— Task directions —
Each line below should be retyped exactly, with no pictures.

Revision comparison data
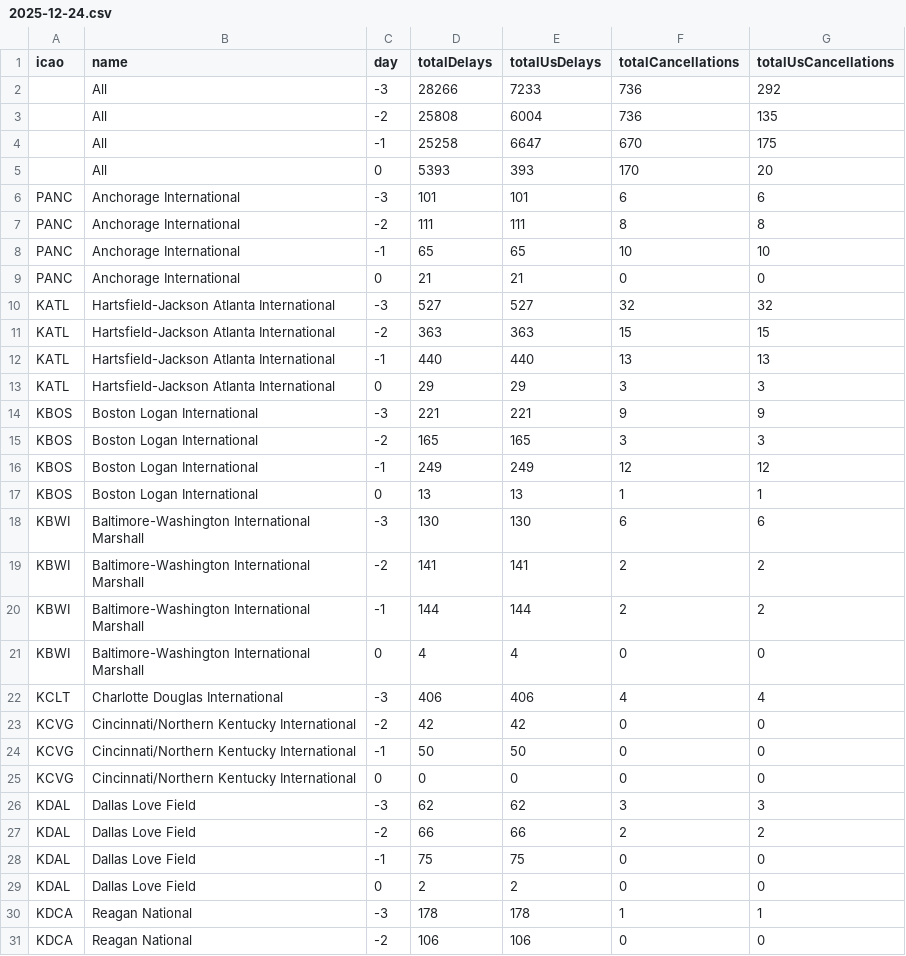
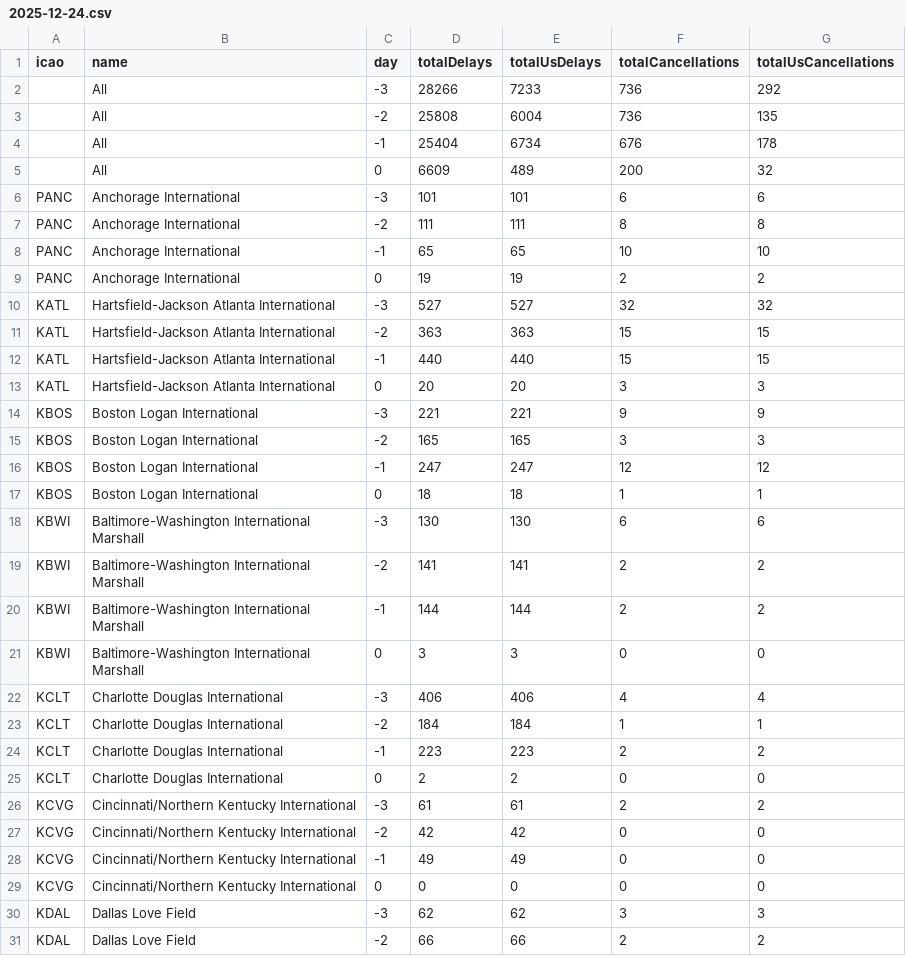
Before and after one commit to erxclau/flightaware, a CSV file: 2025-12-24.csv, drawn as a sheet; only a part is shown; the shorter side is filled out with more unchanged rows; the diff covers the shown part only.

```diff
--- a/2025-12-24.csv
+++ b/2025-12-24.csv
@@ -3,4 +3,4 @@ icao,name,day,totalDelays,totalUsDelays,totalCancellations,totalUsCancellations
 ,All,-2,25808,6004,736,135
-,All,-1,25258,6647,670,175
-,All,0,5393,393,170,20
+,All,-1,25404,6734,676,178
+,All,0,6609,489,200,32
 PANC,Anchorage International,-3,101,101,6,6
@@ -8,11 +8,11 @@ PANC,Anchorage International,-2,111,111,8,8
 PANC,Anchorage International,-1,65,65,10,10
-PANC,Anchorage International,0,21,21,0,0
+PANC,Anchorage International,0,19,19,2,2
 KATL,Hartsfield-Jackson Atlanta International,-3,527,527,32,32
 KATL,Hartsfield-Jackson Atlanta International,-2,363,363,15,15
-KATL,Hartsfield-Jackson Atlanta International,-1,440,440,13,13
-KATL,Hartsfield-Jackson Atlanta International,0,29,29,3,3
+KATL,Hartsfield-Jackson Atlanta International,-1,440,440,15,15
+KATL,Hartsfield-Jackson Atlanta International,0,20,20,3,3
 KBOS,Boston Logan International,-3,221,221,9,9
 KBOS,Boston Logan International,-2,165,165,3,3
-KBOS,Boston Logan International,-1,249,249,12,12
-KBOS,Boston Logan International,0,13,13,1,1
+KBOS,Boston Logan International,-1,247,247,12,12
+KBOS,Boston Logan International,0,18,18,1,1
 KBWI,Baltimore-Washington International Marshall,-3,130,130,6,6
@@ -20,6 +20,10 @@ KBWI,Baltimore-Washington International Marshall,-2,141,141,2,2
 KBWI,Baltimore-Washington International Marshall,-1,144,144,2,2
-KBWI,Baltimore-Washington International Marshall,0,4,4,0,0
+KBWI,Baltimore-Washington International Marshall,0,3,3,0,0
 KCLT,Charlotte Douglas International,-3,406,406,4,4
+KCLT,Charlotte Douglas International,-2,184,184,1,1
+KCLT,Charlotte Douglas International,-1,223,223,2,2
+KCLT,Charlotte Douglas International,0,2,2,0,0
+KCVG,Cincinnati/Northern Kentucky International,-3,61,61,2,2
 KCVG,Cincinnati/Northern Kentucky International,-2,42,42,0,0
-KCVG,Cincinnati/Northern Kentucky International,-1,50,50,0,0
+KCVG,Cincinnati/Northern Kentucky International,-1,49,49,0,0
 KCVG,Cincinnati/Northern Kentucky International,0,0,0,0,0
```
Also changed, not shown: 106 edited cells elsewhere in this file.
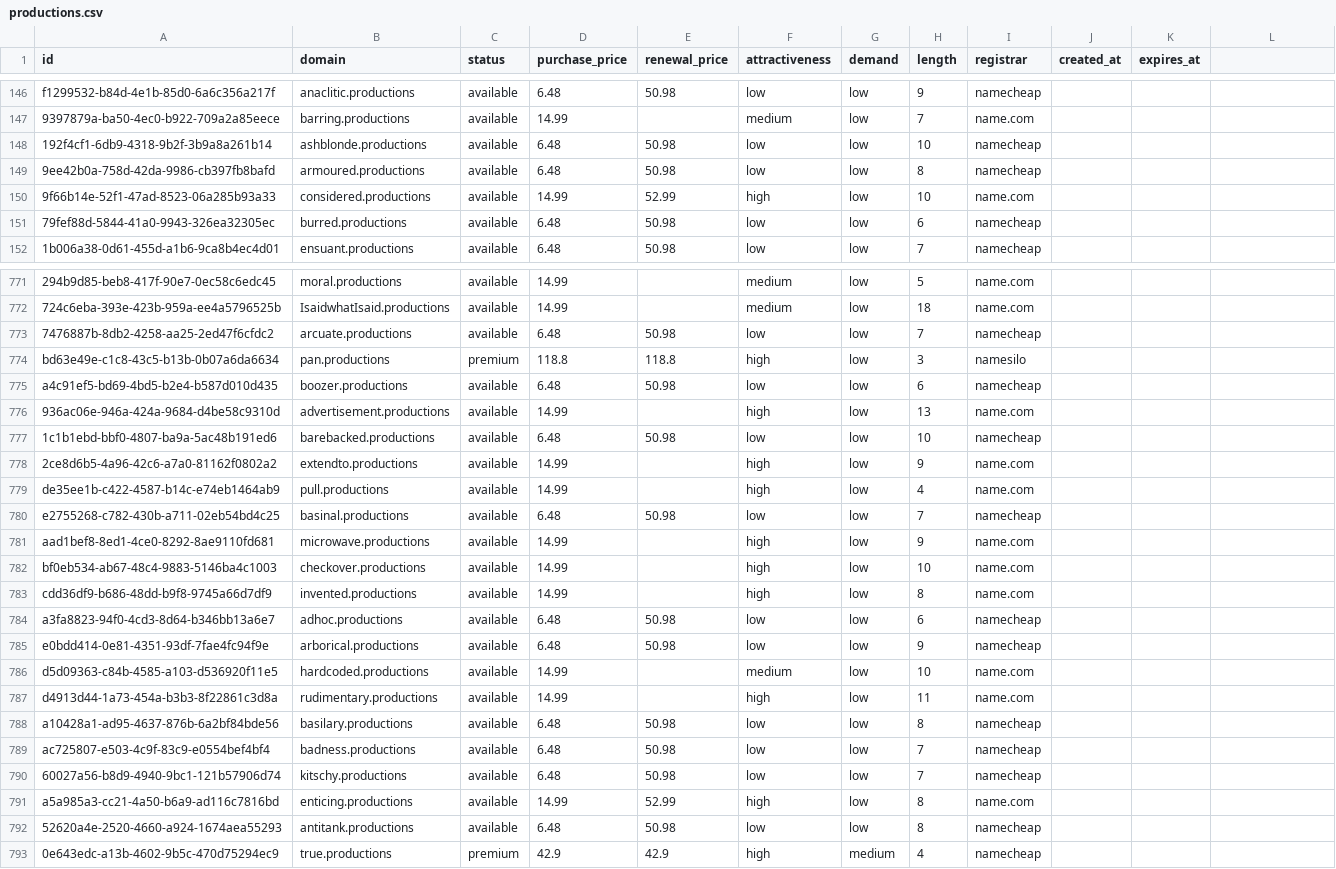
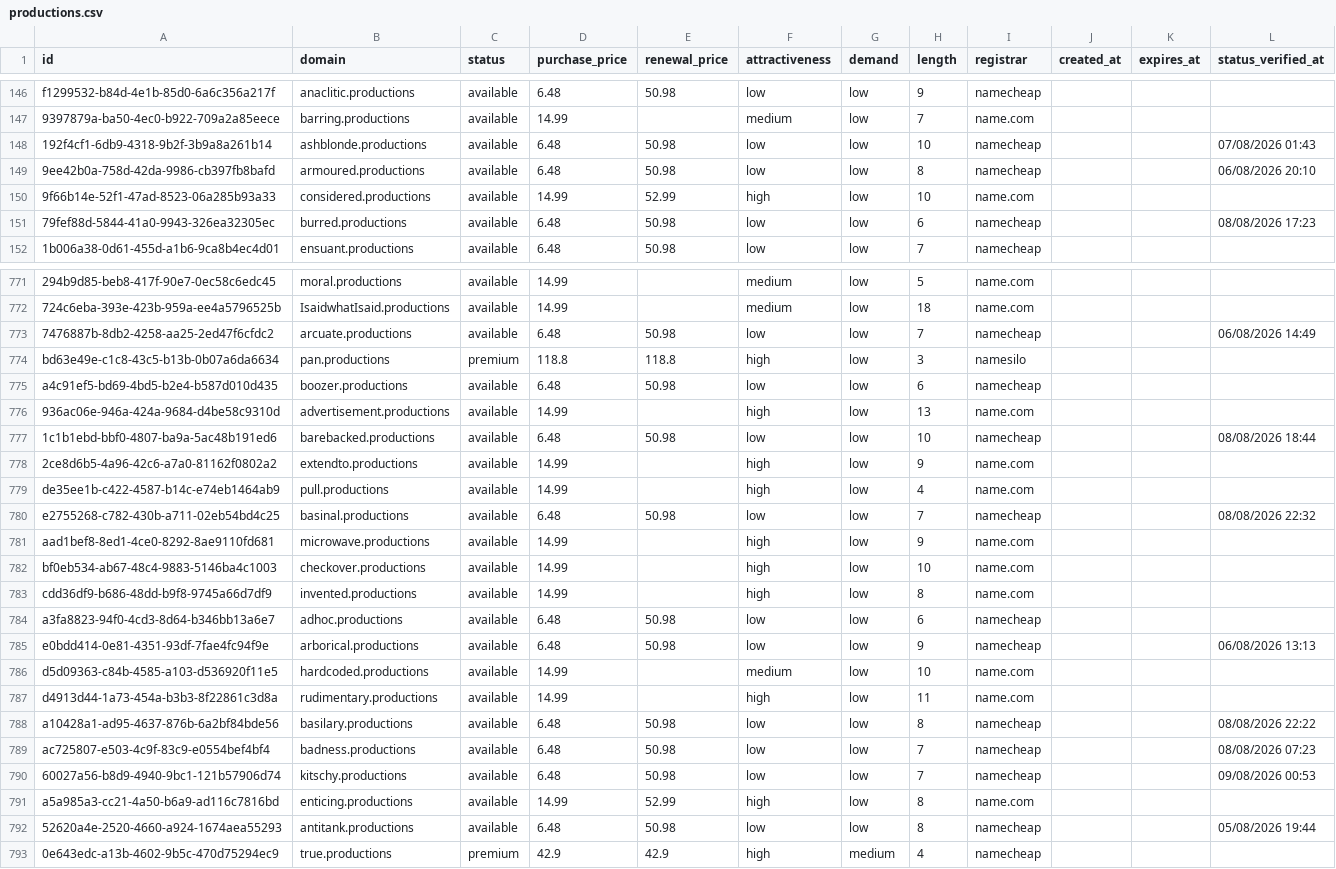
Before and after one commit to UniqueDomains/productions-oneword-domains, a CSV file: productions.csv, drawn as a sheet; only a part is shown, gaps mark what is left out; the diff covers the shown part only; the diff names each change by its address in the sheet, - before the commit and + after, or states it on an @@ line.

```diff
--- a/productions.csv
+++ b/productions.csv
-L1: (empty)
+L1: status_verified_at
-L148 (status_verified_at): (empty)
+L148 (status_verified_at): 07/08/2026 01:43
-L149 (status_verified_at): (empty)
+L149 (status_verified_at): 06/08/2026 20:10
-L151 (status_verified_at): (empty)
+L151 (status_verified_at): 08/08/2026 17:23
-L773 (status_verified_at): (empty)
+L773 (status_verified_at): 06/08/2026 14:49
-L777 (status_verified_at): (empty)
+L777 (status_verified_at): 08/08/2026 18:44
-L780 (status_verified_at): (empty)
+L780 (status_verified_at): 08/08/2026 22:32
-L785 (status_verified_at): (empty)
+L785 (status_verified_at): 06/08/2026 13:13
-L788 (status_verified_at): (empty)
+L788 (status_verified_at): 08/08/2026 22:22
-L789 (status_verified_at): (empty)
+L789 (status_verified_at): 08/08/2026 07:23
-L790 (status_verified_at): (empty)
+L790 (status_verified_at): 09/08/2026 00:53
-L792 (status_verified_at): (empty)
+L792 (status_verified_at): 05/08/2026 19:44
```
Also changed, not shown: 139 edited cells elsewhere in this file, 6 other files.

— Result for this exercise —
Before and after one commit to erxclau/flightaware, a CSV file: 2025-12-24.csv, drawn as a sheet; only a part is shown; the shorter side is filled out with more unchanged rows; the diff covers the shown part only.

```diff
--- a/2025-12-24.csv
+++ b/2025-12-24.csv
@@ -3,4 +3,4 @@ icao,name,day,totalDelays,totalUsDelays,totalCancellations,totalUsCancellations
 ,All,-2,25808,6004,736,135
-,All,-1,25258,6647,670,175
-,All,0,5393,393,170,20
+,All,-1,25404,6734,676,178
+,All,0,6609,489,200,32
 PANC,Anchorage International,-3,101,101,6,6
@@ -8,11 +8,11 @@ PANC,Anchorage International,-2,111,111,8,8
 PANC,Anchorage International,-1,65,65,10,10
-PANC,Anchorage International,0,21,21,0,0
+PANC,Anchorage International,0,19,19,2,2
 KATL,Hartsfield-Jackson Atlanta International,-3,527,527,32,32
 KATL,Hartsfield-Jackson Atlanta International,-2,363,363,15,15
-KATL,Hartsfield-Jackson Atlanta International,-1,440,440,13,13
-KATL,Hartsfield-Jackson Atlanta International,0,29,29,3,3
+KATL,Hartsfield-Jackson Atlanta International,-1,440,440,15,15
+KATL,Hartsfield-Jackson Atlanta International,0,20,20,3,3
 KBOS,Boston Logan International,-3,221,221,9,9
 KBOS,Boston Logan International,-2,165,165,3,3
-KBOS,Boston Logan International,-1,249,249,12,12
-KBOS,Boston Logan International,0,13,13,1,1
+KBOS,Boston Logan International,-1,247,247,12,12
+KBOS,Boston Logan International,0,18,18,1,1
 KBWI,Baltimore-Washington International Marshall,-3,130,130,6,6
@@ -20,6 +20,10 @@ KBWI,Baltimore-Washington International Marshall,-2,141,141,2,2
 KBWI,Baltimore-Washington International Marshall,-1,144,144,2,2
-KBWI,Baltimore-Washington International Marshall,0,4,4,0,0
+KBWI,Baltimore-Washington International Marshall,0,3,3,0,0
 KCLT,Charlotte Douglas International,-3,406,406,4,4
+KCLT,Charlotte Douglas International,-2,184,184,1,1
+KCLT,Charlotte Douglas International,-1,223,223,2,2
+KCLT,Charlotte Douglas International,0,2,2,0,0
+KCVG,Cincinnati/Northern Kentucky International,-3,61,61,2,2
 KCVG,Cincinnati/Northern Kentucky International,-2,42,42,0,0
-KCVG,Cincinnati/Northern Kentucky International,-1,50,50,0,0
+KCVG,Cincinnati/Northern Kentucky International,-1,49,49,0,0
 KCVG,Cincinnati/Northern Kentucky International,0,0,0,0,0
```
Also changed, not shown: 106 edited cells elsewhere in this file.
Before and after one commit to UniqueDomains/productions-oneword-domains, a CSV file: productions.csv, drawn as a sheet; only a part is shown, gaps mark what is left out; the diff covers the shown part only; the diff names each change by its address in the sheet, - before the commit and + after, or states it on an @@ line.

```diff
--- a/productions.csv
+++ b/productions.csv
-L1: (empty)
+L1: status_verified_at
-L148 (status_verified_at): (empty)
+L148 (status_verified_at): 07/08/2026 01:43
-L149 (status_verified_at): (empty)
+L149 (status_verified_at): 06/08/2026 20:10
-L151 (status_verified_at): (empty)
+L151 (status_verified_at): 08/08/2026 17:23
-L773 (status_verified_at): (empty)
+L773 (status_verified_at): 06/08/2026 14:49
-L777 (status_verified_at): (empty)
+L777 (status_verified_at): 08/08/2026 18:44
-L780 (status_verified_at): (empty)
+L780 (status_verified_at): 08/08/2026 22:32
-L785 (status_verified_at): (empty)
+L785 (status_verified_at): 06/08/2026 13:13
-L788 (status_verified_at): (empty)
+L788 (status_verified_at): 08/08/2026 22:22
-L789 (status_verified_at): (empty)
+L789 (status_verified_at): 08/08/2026 07:23
-L790 (status_verified_at): (empty)
+L790 (status_verified_at): 09/08/2026 00:53
-L792 (status_verified_at): (empty)
+L792 (status_verified_at): 05/08/2026 19:44
```
Also changed, not shown: 139 edited cells elsewhere in this file, 6 other files.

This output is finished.